[[ Input material, beginning ]]
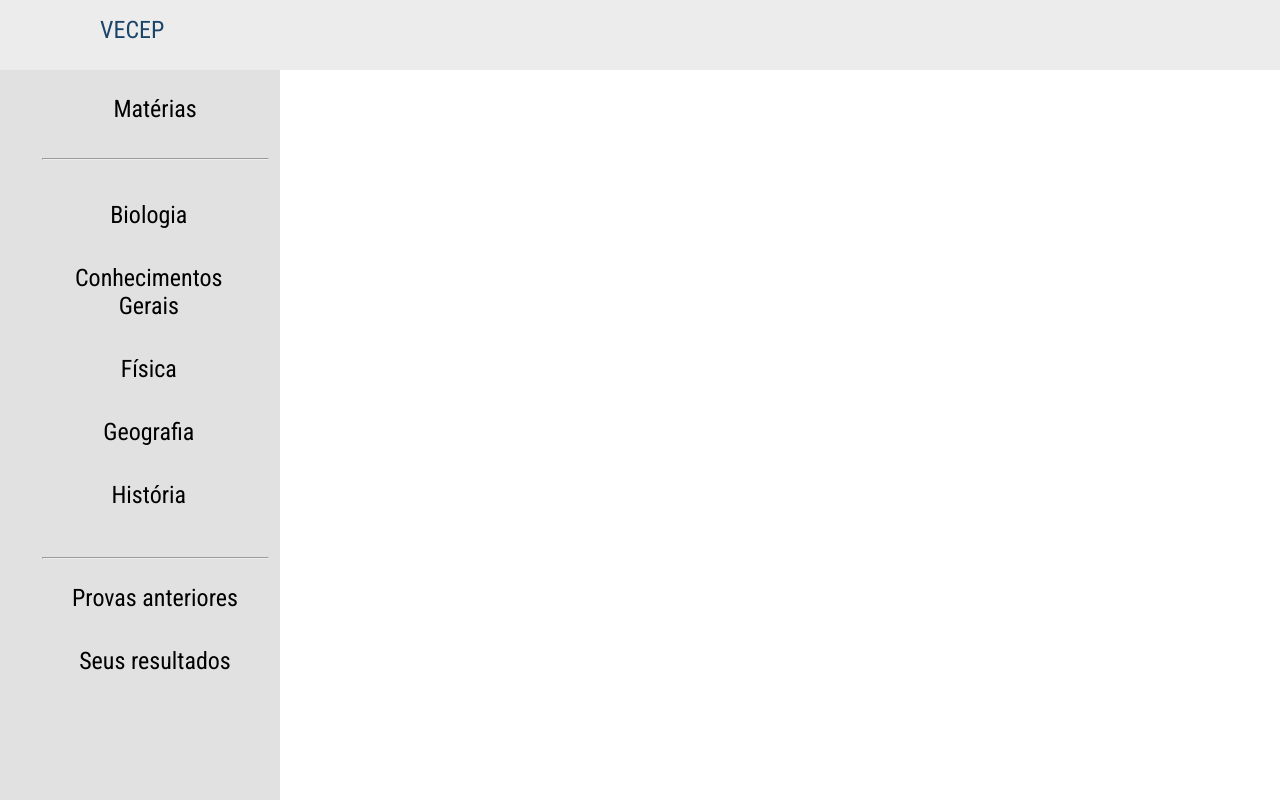
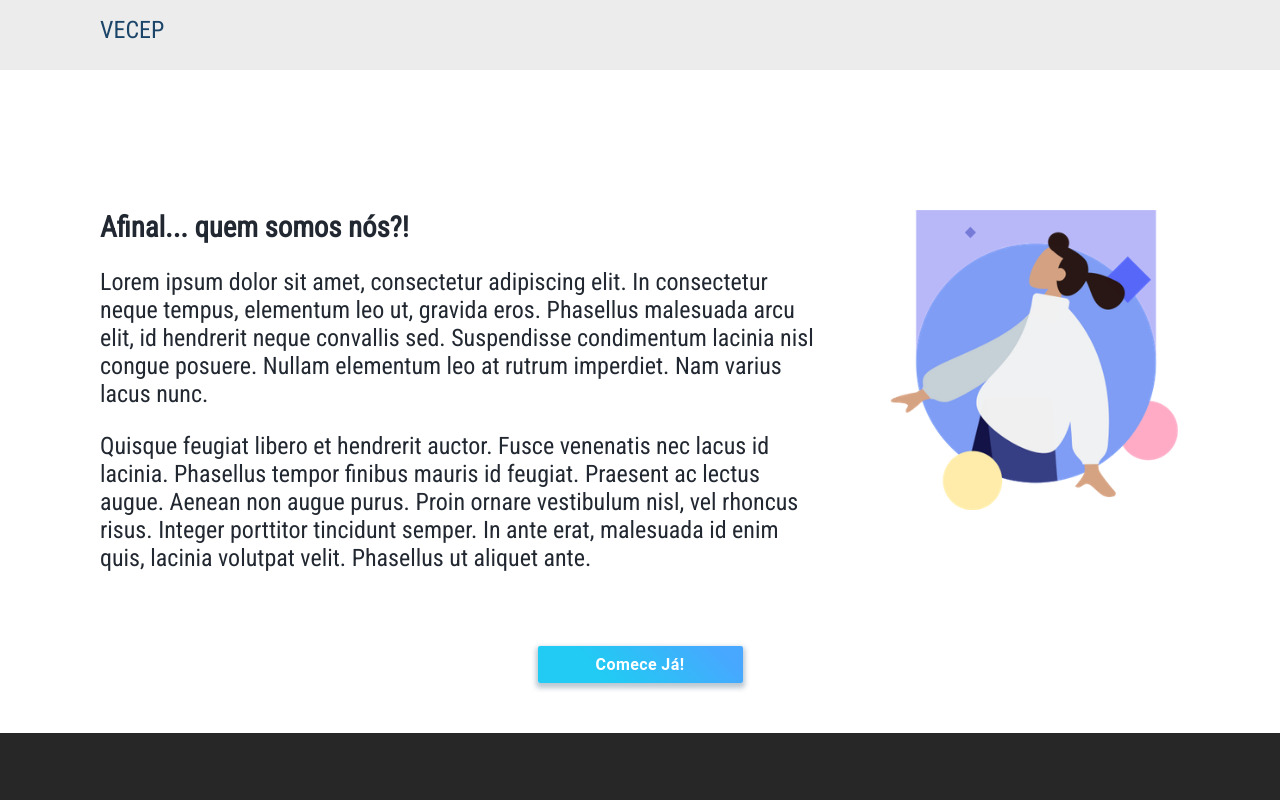
Before and after one commit to vecep/vecep-fuvest, a React (Create React App) app in the folder vecep/: page / in a window 1280 px wide. Shown: the top 800 px of the page. Built offline with nearby package versions, Linux system fonts and the light colour scheme.

Commit message:
Add Home Page basics

```diff
--- a/vecep/src/components/layout/Content.jsx
+++ b/vecep/src/components/layout/Content.jsx
@@ -1,14 +1,12 @@
 import './Content.css';
 import React from 'react';
 import { Switch, Route } from 'react-router-dom';
-import Home from '../../views/contents/Home';
+import Home from '../../views/contents/home/Home';
 
 const Content = () => (
   <main className="Content">
     <Switch>
       <Route exact path="/">
-      </Route>
-      <Route exact path="/Home">
         <Home />
       </Route>
     </Switch>
--- a/vecep/src/components/layout/Menu.jsx
+++ b/vecep/src/components/layout/Menu.jsx
@@ -7,7 +7,7 @@ const Menu = () => (
     <nav>
       <ul>
         <li>
-          <Link to="/Home">VECEP</Link>
+          <Link to="/">VECEP</Link>
         </li>
       </ul>
     </nav>
--- a/vecep/src/views/App.js
+++ b/vecep/src/views/App.js
@@ -10,7 +10,7 @@ const App = props => (
         <Router>
             <Menu />
             <div className="side-menu-content">
-                <Route exact path={['/', '/Exercises']} component={SideMenu} />
+                <Route exact path={['/Exercises']} component={SideMenu} />
                 <Content />
             </div>
         </Router>
--- a/vecep/src/views/contents/Home.jsx
+++ b/vecep/src/views/contents/home/Home.jsx
@@ -1,15 +1,15 @@
 import React from 'react'
-import logo from '../../images/blah.png'
+import { Link } from 'react-router-dom';
 import { Filter, HomeContainer, Practice, Results, Side, StyledButton } from './styles'
 import { Skeleton } from '@material-ui/lab'
+import HumaaanPNG from '../../../images/humaaan.png'
+import DiscordIcon from '../../../images/discord-icon.svg';
 import FacebookIcon from '@material-ui/icons/Facebook';
 import InstagramIcon from '@material-ui/icons/Instagram';
 import TwitterIcon from '@material-ui/icons/Twitter';
-import DiscordIcon from '../../images/discord-icon.svg';
-import ScrollButton from '../../components/utils/scrollButton';
+import ScrollButton from '../../../components/utils/scrollButton';
 
 const Home = () => {
-
   const renderPage = () => (
     <HomeContainer>
       <div className="home-intro">
@@ -30,10 +30,11 @@ const Home = () => {
           </p>
         </div>
         <div className="image">
-          <img src={logo} alt="" className="home-info-image" />
+          <img src={HumaaanPNG} alt="" className="home-info-image" />
         </div>
       </div>
-      <StyledButton>Começe Já!</StyledButton>
+
+      <StyledButton><Link to="/Exercises" draggable={false}>Comece Já!</Link></StyledButton>
 
       <div className="home-statistics">
         <span>+40<br />provas</span>
@@ -72,8 +73,8 @@ const Home = () => {
 
           <div className="about">
             <span>Sobre a Fuvest</span>
-            <span>Site do vestibular</span>
-            <span>Portal da USP</span>
+            <span><a href="https://www.fuvest.br/" target="_blank" rel="noreferrer">Site do vestibular</a></span>
+            <span><a href="https://www5.usp.br/" target="_blank" rel="noreferrer">Portal da USP</a></span>
           </div>
         </div>
 
@@ -81,10 +82,10 @@ const Home = () => {
           <div>
             <span>Acesse nossas redes</span>
             <div>
-              <FacebookIcon />
-              <img src={DiscordIcon} alt=""/>
+              <a href="https://www.facebook.com/matheus.siqueirasordi/" target="_blank" rel="noreferrer"><FacebookIcon /></a>
+              <a href="https://www.instagram.com/matheus_0110_/" target="_blank" rel="noreferrer"><img src={DiscordIcon} alt=""/></a>
               <TwitterIcon />
-              <InstagramIcon />
+              <a href="https://www.instagram.com/matheus_0110_/" target="_blank" rel="noreferrer"><InstagramIcon /></a>
             </div>
           </div>
         </div>
--- a/vecep/src/views/contents/styles.js
+++ b/vecep/src/views/contents/home/styles.js
@@ -8,6 +8,17 @@ const HomeContainer = styled.div`
   align-items: center;
   position: static;
   box-sizing: border-box;
+
+  a {
+    text-decoration: none;
+    color: white;
+    font-size: 1rem;
+    transition: 0.8s;
+
+    &:hover {
+      color: #282727;
+    }
+  }
 
   & > div {
     box-sizing: border-box;
@@ -22,40 +33,35 @@ const HomeContainer = styled.div`
     padding-bottom: 50px;
 
     .text {
-      width: 50%;
       font-size: 1.5em;
 
       span {
         display: block;
         font-size: 1.2em;
-        margin-block-start: 0.83em;
         margin-block-end: 0.83em;
         margin-inline-start: 0px;
         margin-inline-end: 0px;
         font-weight: bold;
+      }
+
+      @media only screen and (max-width: 1100px) {
+        width: 100%;
       }
     }
 
     .image {
       display: flex;
       justify-content: center;
-      align-items: center;
-      width: 50%;
+      align-items: flex-start;
 
       img {
         transform: scaleX(-1);
+        height: 300px;
+        margin-left: 70px;
       }
 
-      @media only screen and (max-width: 600px) {
-        img {
-          height: 500px;
-        }
-      }
-
-      @media only screen and (max-width: 1280px) {
-        img {
-          height: 500px;
-        }
+      @media only screen and (max-width: 1100px) {
+        display: none;
       }
     }
   }
@@ -112,6 +118,12 @@ const HomeContainer = styled.div`
       justify-content: space-between;
       align-items: center;
       width: 50%;
+
+      .about {
+        a:hover {
+          color: #48A7FF;
+        }
+      }
     }
 
     .social-media {
@@ -224,7 +236,7 @@ const StyledButton = withStyles({
     fontWeight: 'bold',
 
     '&:hover': {
-      background: 'linear-gradient(45deg, #48A7FF 30%, #21CBF3 90%)',
+      background: 'linear-gradient(45deg, #21f39f 30%, #21CBF3 90%)',
     }
   },
   label: {
```
Also changed, not shown: vecep/src/images/blah.png (deleted), vecep/src/images/humaaan.png (added).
[[ Input material, end ]]
Task requirements
Show every line from the entries that includes the word "flex".

Result of this task
       display: flex;
+      align-items: flex-start;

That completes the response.